---------- Data to process ----------

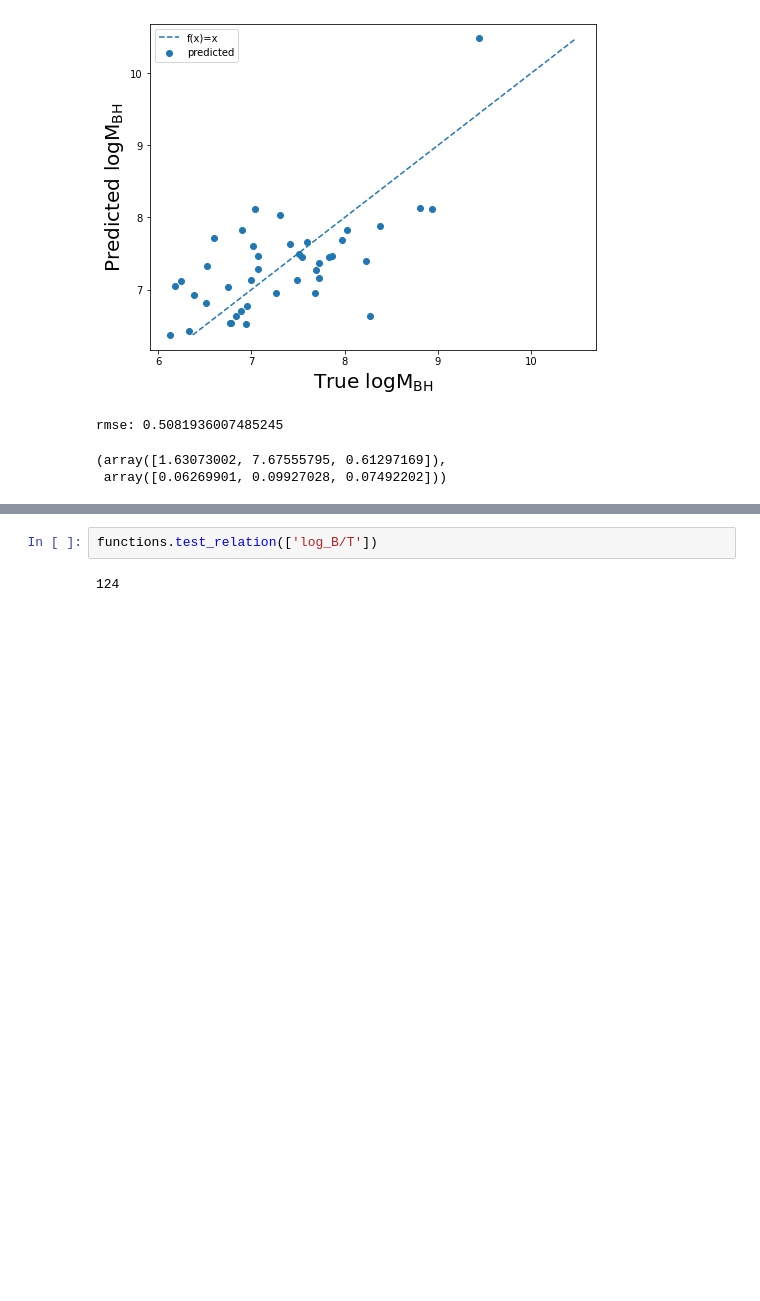
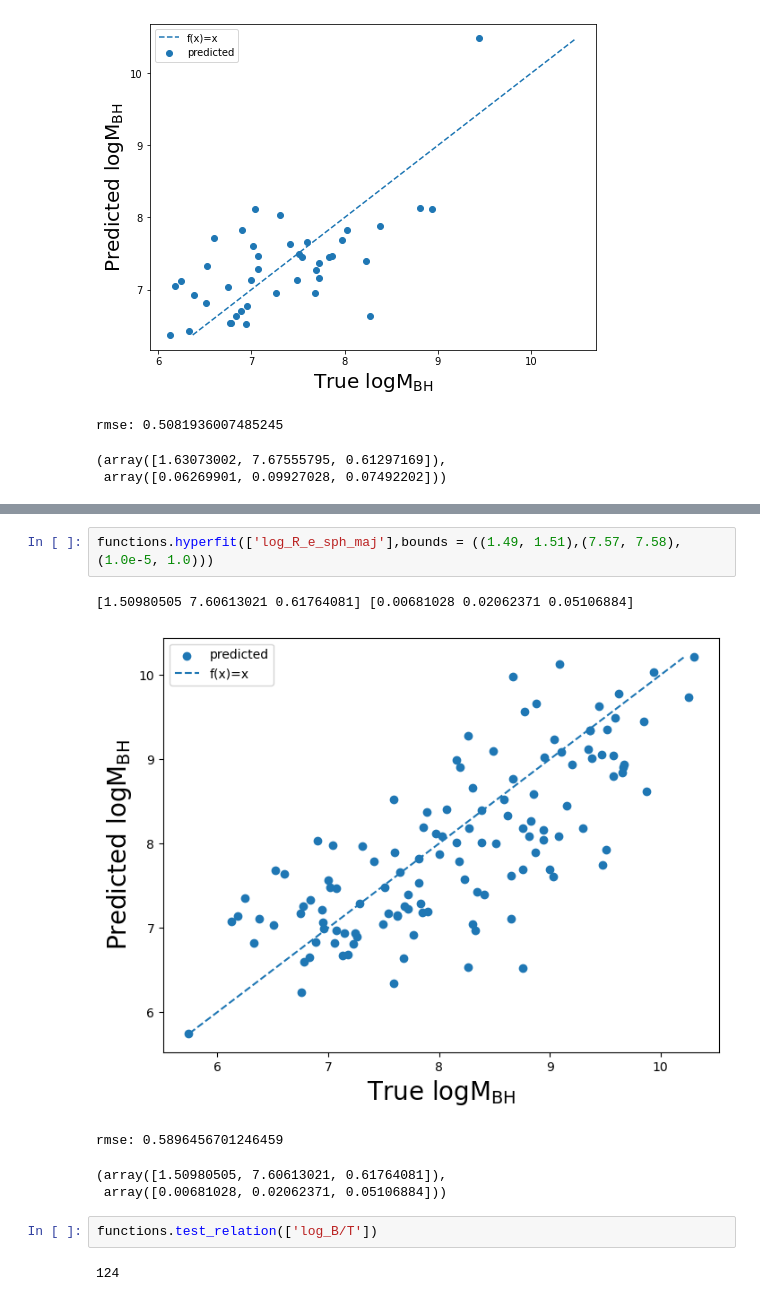
Before and after one commit to ZehaoJin/Ultimate_black_hole_mass_scaling_relations_Symbolic_Regression, a Jupyter notebook: Blackhole_properties/reference_relations_0502.ipynb, the cells around one changed output, grey strips where cells are left out. Drawn from its saved outputs; the diff is of its cells as text; blank space fills up the shorter version.

```diff
--- a/Blackhole_properties/reference_relations_0502.ipynb
+++ b/Blackhole_properties/reference_relations_0502.ipynb
@@ -131,3 +146,11 @@ $\log (\frac{{M}_{BH}}{{M}_\odot})=1.63 \log R_{e} + 7.68$
+# %%
+functions.hyperfit(['log_R_e_sph_maj'],bounds = ((1.49, 1.51),(7.57, 7.58), (1.0e-5, 1.0)))
+# %% [output]
+[1.50980505 7.60613021 0.61764081] [0.00681028 0.02062371 0.05106884]
+[figure, added]
+rmse: 0.5896456701246459
+(array([1.50980505, 7.60613021, 0.61764081]),
+ array([0.00681028, 0.02062371, 0.05106884]))
 # %%
 functions.test_relation(['log_B/T'])
 # %% [output]
```
Also changed, not shown: parts of 2 cells of this notebook, 9 other files.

----------

* **What needs to be done**:
Leaving out the pictures, output the listing above exactly as given.

* **Answer to the exercise**:
Before and after one commit to ZehaoJin/Ultimate_black_hole_mass_scaling_relations_Symbolic_Regression, a Jupyter notebook: Blackhole_properties/reference_relations_0502.ipynb, the cells around one changed output, grey strips where cells are left out. Drawn from its saved outputs; the diff is of its cells as text; blank space fills up the shorter version.

```diff
--- a/Blackhole_properties/reference_relations_0502.ipynb
+++ b/Blackhole_properties/reference_relations_0502.ipynb
@@ -131,3 +146,11 @@ $\log (\frac{{M}_{BH}}{{M}_\odot})=1.63 \log R_{e} + 7.68$
+# %%
+functions.hyperfit(['log_R_e_sph_maj'],bounds = ((1.49, 1.51),(7.57, 7.58), (1.0e-5, 1.0)))
+# %% [output]
+[1.50980505 7.60613021 0.61764081] [0.00681028 0.02062371 0.05106884]
+[figure, added]
+rmse: 0.5896456701246459
+(array([1.50980505, 7.60613021, 0.61764081]),
+ array([0.00681028, 0.02062371, 0.05106884]))
 # %%
 functions.test_relation(['log_B/T'])
 # %% [output]
```
Also changed, not shown: parts of 2 cells of this notebook, 9 other files.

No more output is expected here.